(Before and after images)
# # # # #

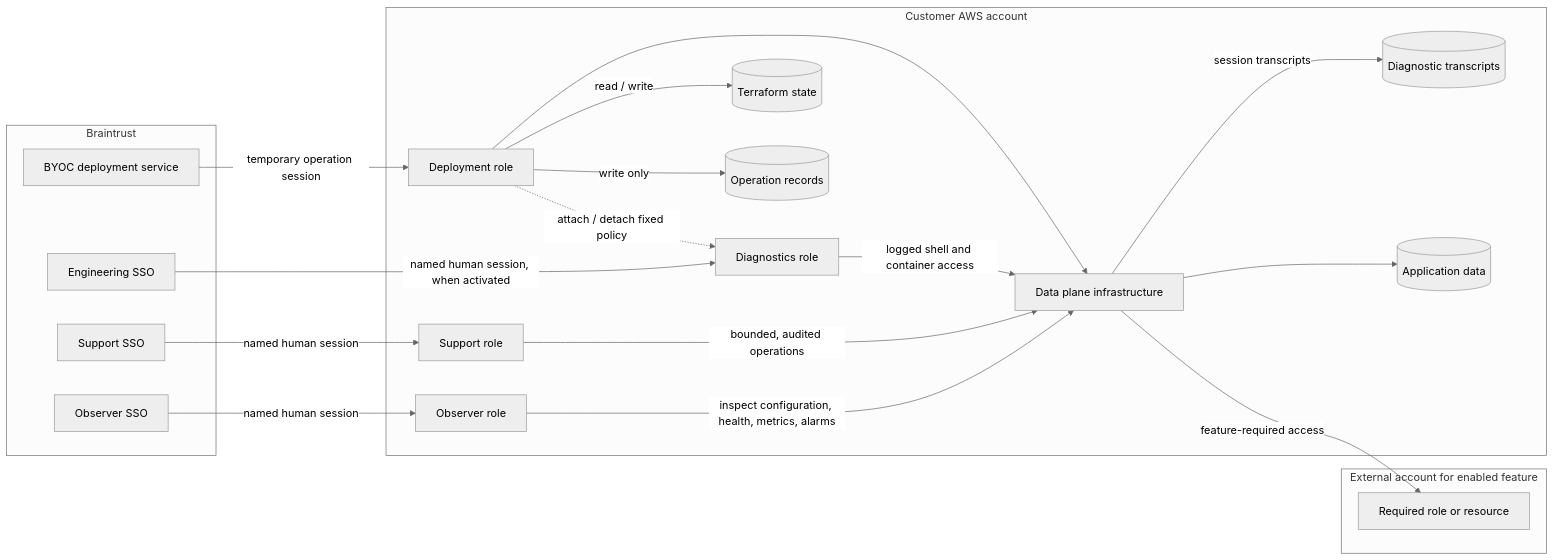
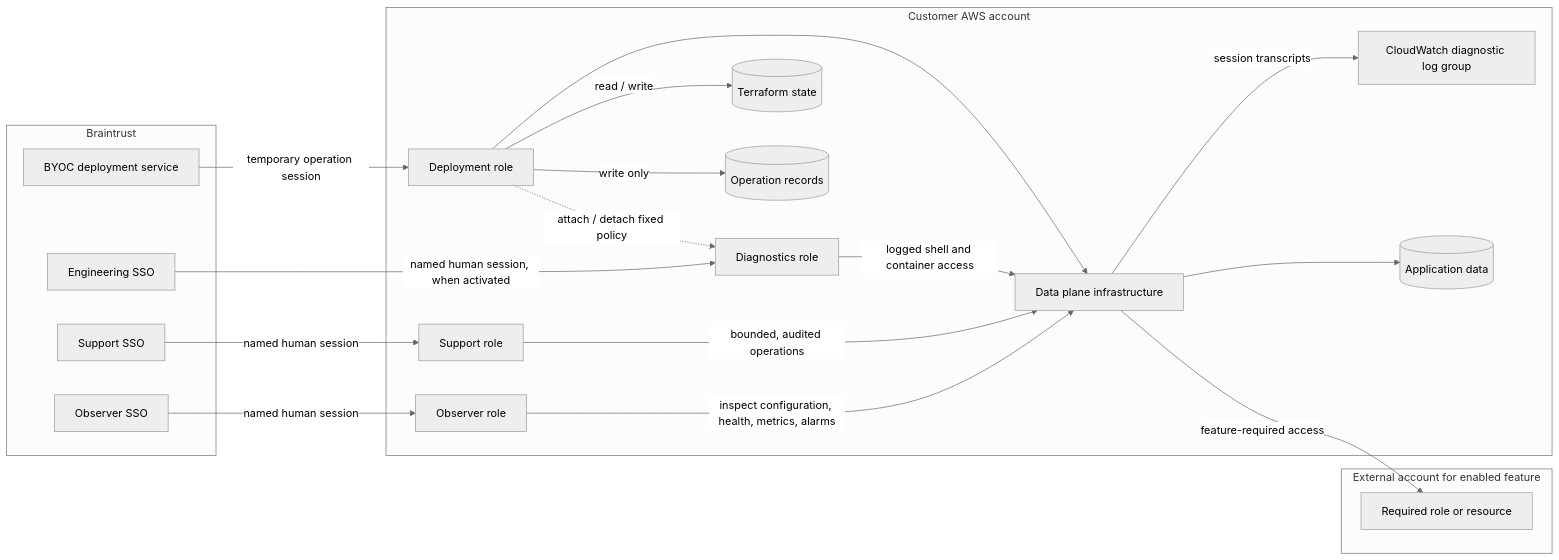
Before and after one commit to braintrustdata/terraform-aws-braintrust-data-plane: the first of 2 diagrams in managed-byoc-v2/README.md, drawn with Mermaid (neutral theme). The commit also changed other lines of this file and 1 other file, not shown here.

Commit message:
Clarify BYOC diagnostic logging and optional audit archive

````diff
--- a/managed-byoc-v2/README.md
+++ b/managed-byoc-v2/README.md
@@ -38,40 +38,40 @@
 ```mermaid
 flowchart LR
     subgraph Braintrust
         M[BYOC deployment service]
         H[Support SSO]
         O[Observer SSO]
         E[Engineering SSO]
     end
 
     subgraph Customer AWS account
         D[Deployment role]
         S[Support role]
         R[Observer role]
         G[Diagnostics role]
-        C[(Diagnostic transcripts)]
+        C[CloudWatch diagnostic log group]
         T[(Terraform state)]
         L[(Operation records)]
         I[Data plane infrastructure]
         A[(Application data)]
     end
 
     subgraph External account for enabled feature
         X[Required role or resource]
     end
 
     M -->|temporary operation session| D
     H -->|named human session| S
     O -->|named human session| R
     D -->|read / write| T
     D -->|write only| L
     D --> I
     D -.->|attach / detach fixed policy| G
     E -->|named human session, when activated| G
     G -->|logged shell and container access| I
     I -->|session transcripts| C
     S -->|bounded, audited operations| I
     R -->|inspect configuration, health, metrics, alarms| I
     I --> A
     I -->|feature-required access| X
 ```
````
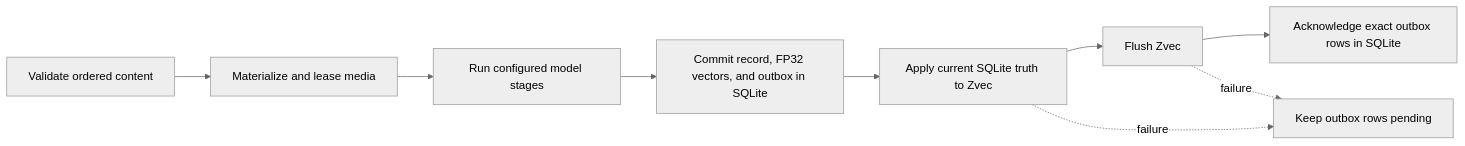
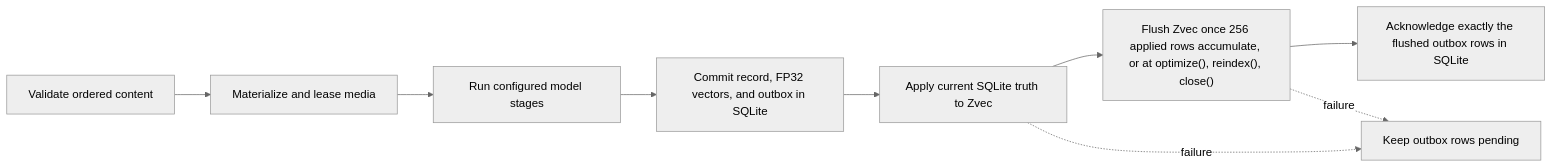
Before and after one commit to EventHorizon-Lab/MindBridge: the first of 3 diagrams in docs/architecture.md, drawn with Mermaid (neutral theme). The commit also changed other lines of this file and 9 other files, not shown here.

First line of the commit message:
Batch the Zvec flush behind the outbox and memoize per-row hydration work

````diff
--- a/docs/architecture.md
+++ b/docs/architecture.md
@@ -46,11 +46,11 @@
 ```mermaid
 flowchart LR
     input["Validate ordered content"] --> assets["Materialize and lease media"]
     assets --> models["Run configured model stages"]
     models --> sqlite["Commit record, FP32 vectors, and outbox in SQLite"]
     sqlite --> zvec["Apply current SQLite truth to Zvec"]
-    zvec --> flush["Flush Zvec"]
-    flush --> ack["Acknowledge exact outbox rows in SQLite"]
+    zvec --> flush["Flush Zvec once 256 applied rows accumulate, or at optimize(), reindex(), close()"]
+    flush --> ack["Acknowledge exactly the flushed outbox rows in SQLite"]
     zvec -. failure .-> pending["Keep outbox rows pending"]
     flush -. failure .-> pending
 ```
````
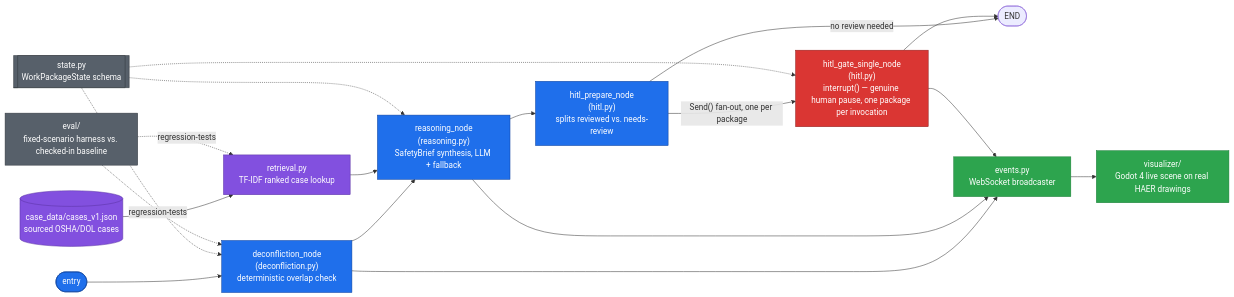
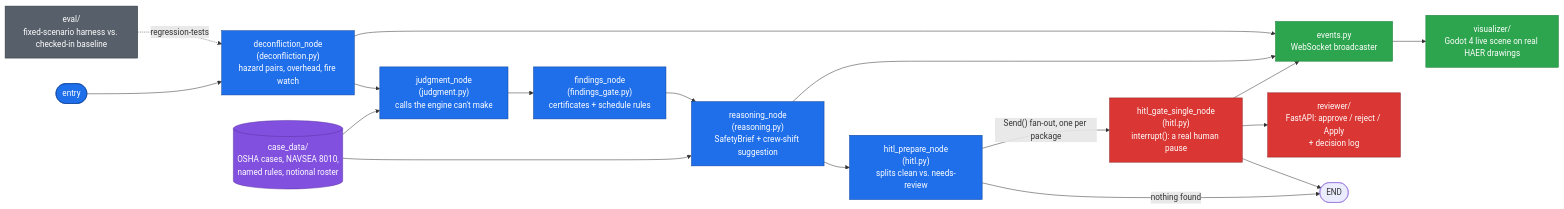
One commit to COSMOAGNOSTIC/Watchstander changed the diagram in README.md. Above: the diagram before and after it, drawn with Mermaid. The commit also changed other lines of this file and 6 other files, not shown here.

First line of the commit message:
Docs sync: README, ARCHITECTURE, MIGRATION, SECURITY, reviewer README match Sessions 1-9

````diff
--- a/README.md
+++ b/README.md
@@ -22,37 +38,36 @@
 ```mermaid
 flowchart LR
     classDef core fill:#1f6feb,stroke:#0d419d,color:#fff,stroke-width:1px
     classDef gate fill:#da3633,stroke:#8e1c1a,color:#fff,stroke-width:1px
     classDef data fill:#8250df,stroke:#5a32a3,color:#fff,stroke-width:1px
     classDef live fill:#2da44e,stroke:#1a7f37,color:#fff,stroke-width:1px
     classDef schema fill:#57606a,stroke:#32383f,color:#fff,stroke-width:1px
 
-    Entry(["entry"]) --> Deconf["deconfliction_node<br/>(deconfliction.py)<br/>deterministic overlap check"]
-    Deconf --> Reason["reasoning_node<br/>(reasoning.py)<br/>SafetyBrief synthesis, LLM + fallback"]
-    Reason --> HitlPrep["hitl_prepare_node<br/>(hitl.py)<br/>splits reviewed vs. needs-review"]
-    HitlPrep -->|"no review needed"| End(["END"])
-    HitlPrep -->|"Send() fan-out, one per package"| Hitl["hitl_gate_single_node<br/>(hitl.py)<br/>interrupt() — genuine human pause, one package per invocation"]
+    Entry(["entry"]) --> Deconf["deconfliction_node<br/>(deconfliction.py)<br/>hazard pairs, overhead, fire watch"]
+    Deconf --> Judg["judgment_node<br/>(judgment.py)<br/>calls the engine can't make"]
+    Judg --> Find["findings_node<br/>(findings_gate.py)<br/>certificates + schedule rules"]
+    Find --> Reason["reasoning_node<br/>(reasoning.py)<br/>SafetyBrief + crew-shift suggestion"]
+    Reason --> HitlPrep["hitl_prepare_node<br/>(hitl.py)<br/>splits clean vs. needs-review"]
+    HitlPrep -->|"nothing found"| End(["END"])
+    HitlPrep -->|"Send() fan-out, one per package"| Hitl["hitl_gate_single_node<br/>(hitl.py)<br/>interrupt(): a real human pause"]
     Hitl --> End
 
-    class Entry,Deconf,Reason,HitlPrep core
+    class Entry,Deconf,Judg,Find,Reason,HitlPrep core
     class Hitl gate
 
-    CaseData[("case_data/cases_v1.json<br/>sourced OSHA/DOL cases")] --> Retrieval["retrieval.py<br/>TF-IDF ranked case lookup"]
-    Retrieval --> Reason
-    class CaseData,Retrieval data
+    CaseData[("case_data/<br/>OSHA cases, NAVSEA 8010,<br/>named rules, notional roster")] --> Reason
+    CaseData --> Judg
+    class CaseData data
 
-    State[["state.py<br/>WorkPackageState schema"]] -.-> Deconf
-    State -.-> Reason
-    State -.-> Hitl
-    class State schema
+    Hitl --> Reviewer["reviewer/<br/>FastAPI: approve / reject / Apply<br/>+ decision log"]
+    class Reviewer gate
 
     Deconf --> Events["events.py<br/>WebSocket broadcaster"]
     Reason --> Events
     Hitl --> Events
     Events --> Viz["visualizer/<br/>Godot 4 live scene on real HAER drawings"]
     class Events,Viz live
 
     Eval["eval/<br/>fixed-scenario harness vs. checked-in baseline"] -.->|"regression-tests"| Deconf
-    Eval -.->|"regression-tests"| Retrieval
     class Eval schema
 ```
````
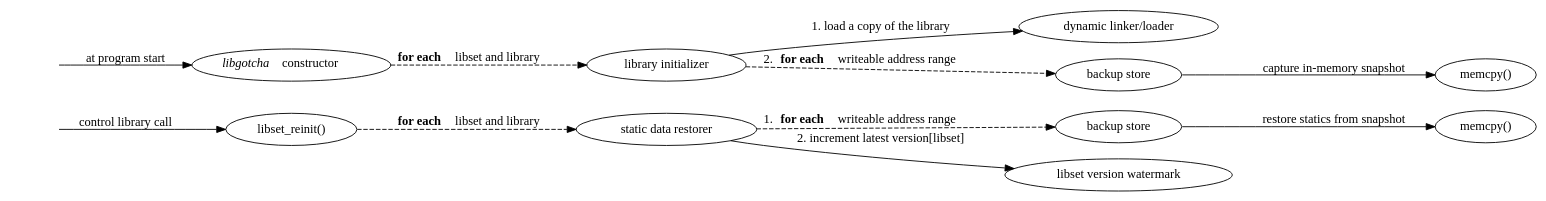
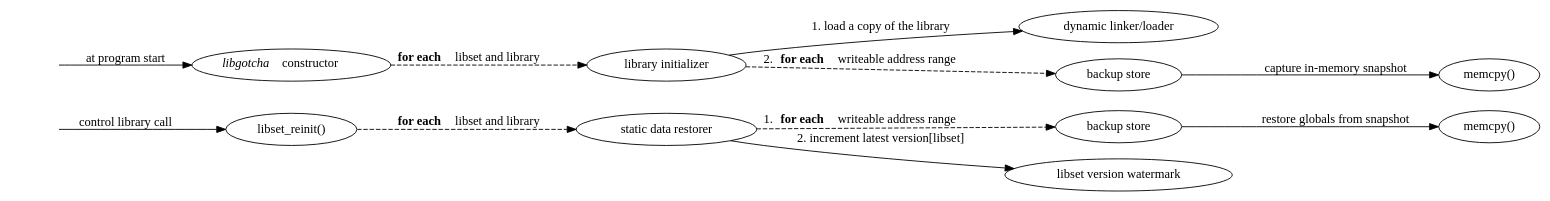
Before and after one commit to solb/thesis: the diagram in figs/reinit.dot, drawn with Graphviz.

Commit message:
figs/reinit.dot: s/statics/globals/

```diff
--- a/figs/reinit.dot
+++ b/figs/reinit.dot
@@ -1,39 +1,39 @@
 strict digraph {
 	rankdir=LR;
 	ranksep=0;
 	node [label=""];
 
 	start [shape=none];
 	renew [shape=none];
 
 	{
 		rank=same;
 		edge [style=invisible, arrowhead=none];
 
 		start -> renew;
 	}
 
 	ctor [label=<<i>libgotcha</i> constructor>];
 	copy [label="library initializer"];
 	rtld [label="dynamic linker/loader"];
 	back [label="backup store"];
 	mcpy [label="memcpy()"];
 
 	start -> ctor [label="at program start"];
 	ctor -> copy [style=dashed, label=<<b>for each</b> libset and library>];
 	copy -> rtld [label="1. load a copy of the library"];
 	copy -> back [style=dashed, label=<2. <b>for each</b> writeable address range>];
 	back -> mcpy [label="capture in-memory snapshot"];
 
 	reinit [label="libset_reinit()"];
 	restore [label="static data restorer"];
 	back2 [label="backup store"];
 	water [label="libset version watermark"]
 	mcpy2 [label="memcpy()"];
 
 	renew -> reinit [label="control library call"];
 	reinit -> restore [style=dashed, label=<<b>for each</b> libset and library>];
 	restore -> back2 [style=dashed, label=<1. <b>for each</b> writeable address range>];
 	restore -> water [label="2. increment latest version[libset]"];
-	back2 -> mcpy2 [label="restore statics from snapshot"];
+	back2 -> mcpy2 [label="restore globals from snapshot"];
 }
```
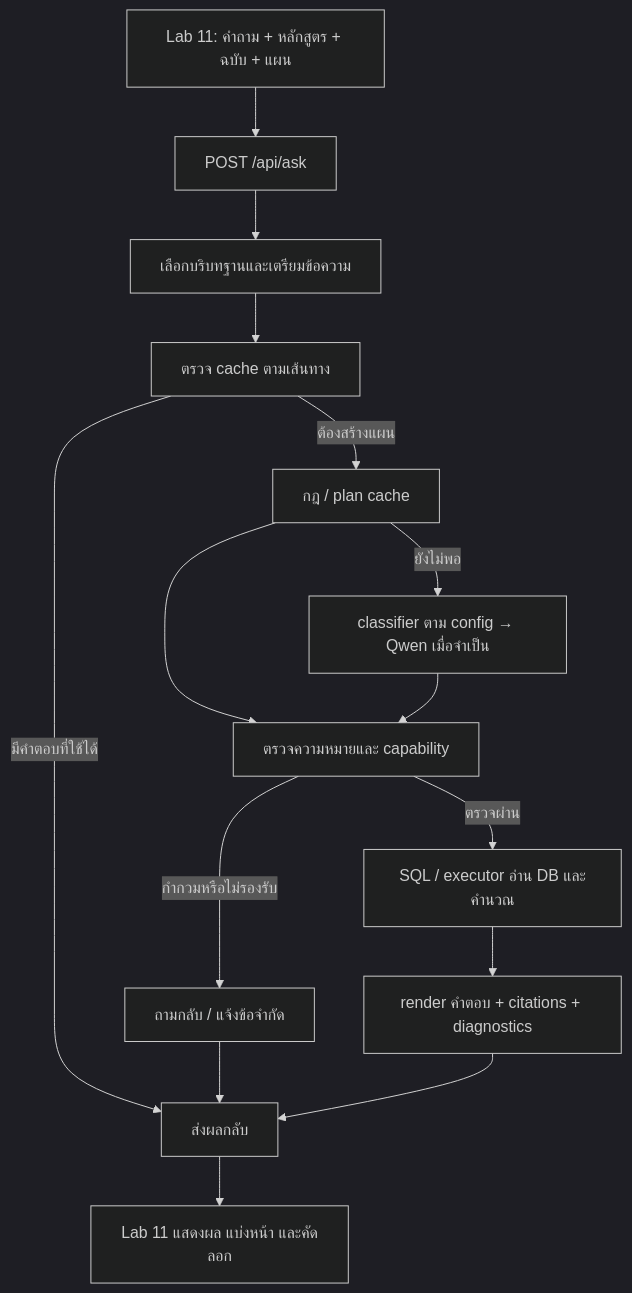
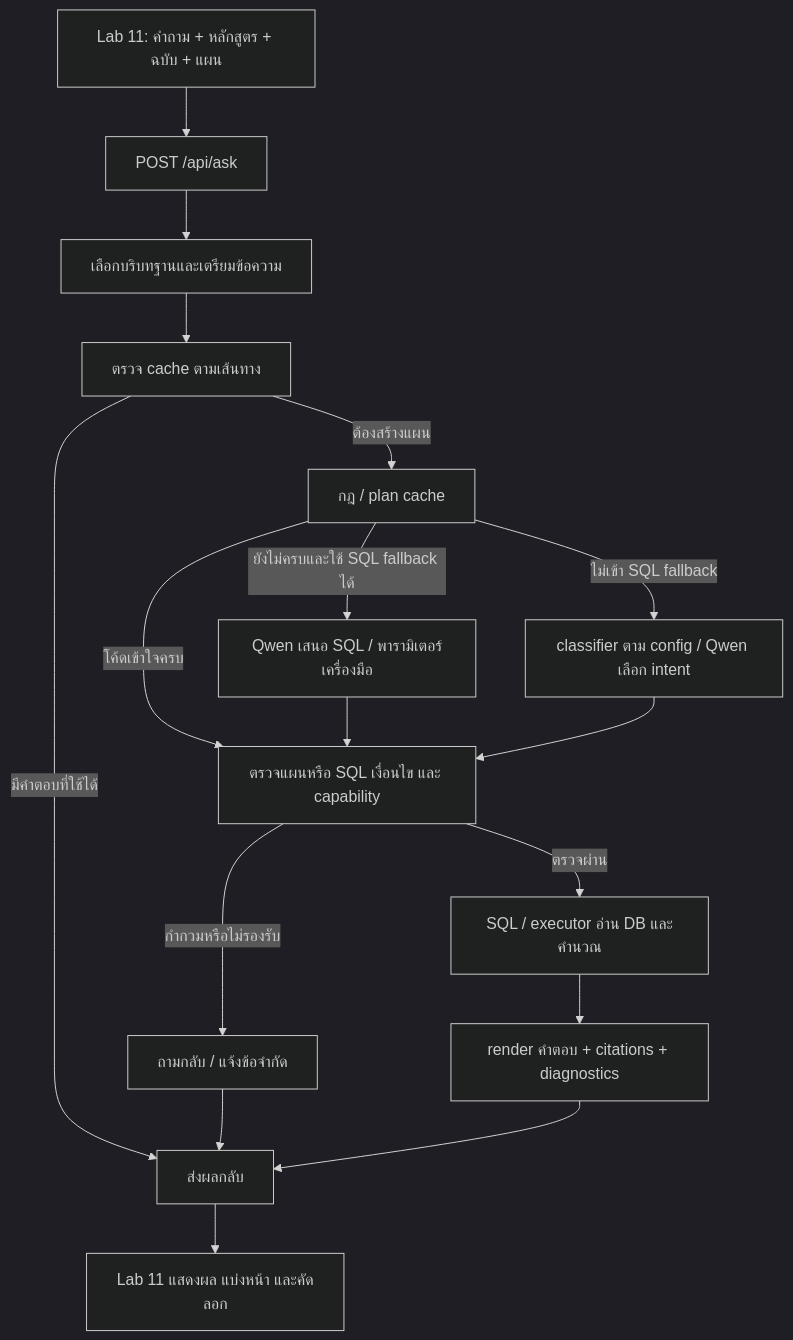
Before and after one commit to saraprae/isd-2026-KeRoLearn: the second of 2 diagrams in README.md, drawn with Mermaid (dark theme). The commit also changed other lines of this file and 4 other files, not shown here.

````diff
--- a/README.md
+++ b/README.md
@@ -1320,17 +1338,19 @@
 ```mermaid
 flowchart TD
     A["Lab 11: คำถาม + หลักสูตร + ฉบับ + แผน"] --> B["POST /api/ask"]
     B --> C["เลือกบริบทฐานและเตรียมข้อความ"]
     C --> D["ตรวจ cache ตามเส้นทาง"]
     D -->|มีคำตอบที่ใช้ได้| K["ส่งผลกลับ"]
     D -->|ต้องสร้างแผน| E["กฎ / plan cache"]
-    E -->|ยังไม่พอ| F["classifier ตาม config → Qwen เมื่อจำเป็น"]
-    E --> G["ตรวจความหมายและ capability"]
+    E -->|โค้ดเข้าใจครบ| G["ตรวจแผนหรือ SQL เงื่อนไข และ capability"]
+    E -->|ยังไม่ครบและใช้ SQL fallback ได้| F["Qwen เสนอ SQL / พารามิเตอร์เครื่องมือ"]
+    E -->|ไม่เข้า SQL fallback| M["classifier ตาม config / Qwen เลือก intent"]
     F --> G
+    M --> G
     G -->|กำกวมหรือไม่รองรับ| H["ถามกลับ / แจ้งข้อจำกัด"]
     G -->|ตรวจผ่าน| I["SQL / executor อ่าน DB และคำนวณ"]
     I --> J["render คำตอบ + citations + diagnostics"]
     H --> K
     J --> K
     K --> L["Lab 11 แสดงผล แบ่งหน้า และคัดลอก"]
 ```
````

# # # # #

Across all the entries, count the lines that contain the string "start", and give that number without anything else.

▶ Your response
3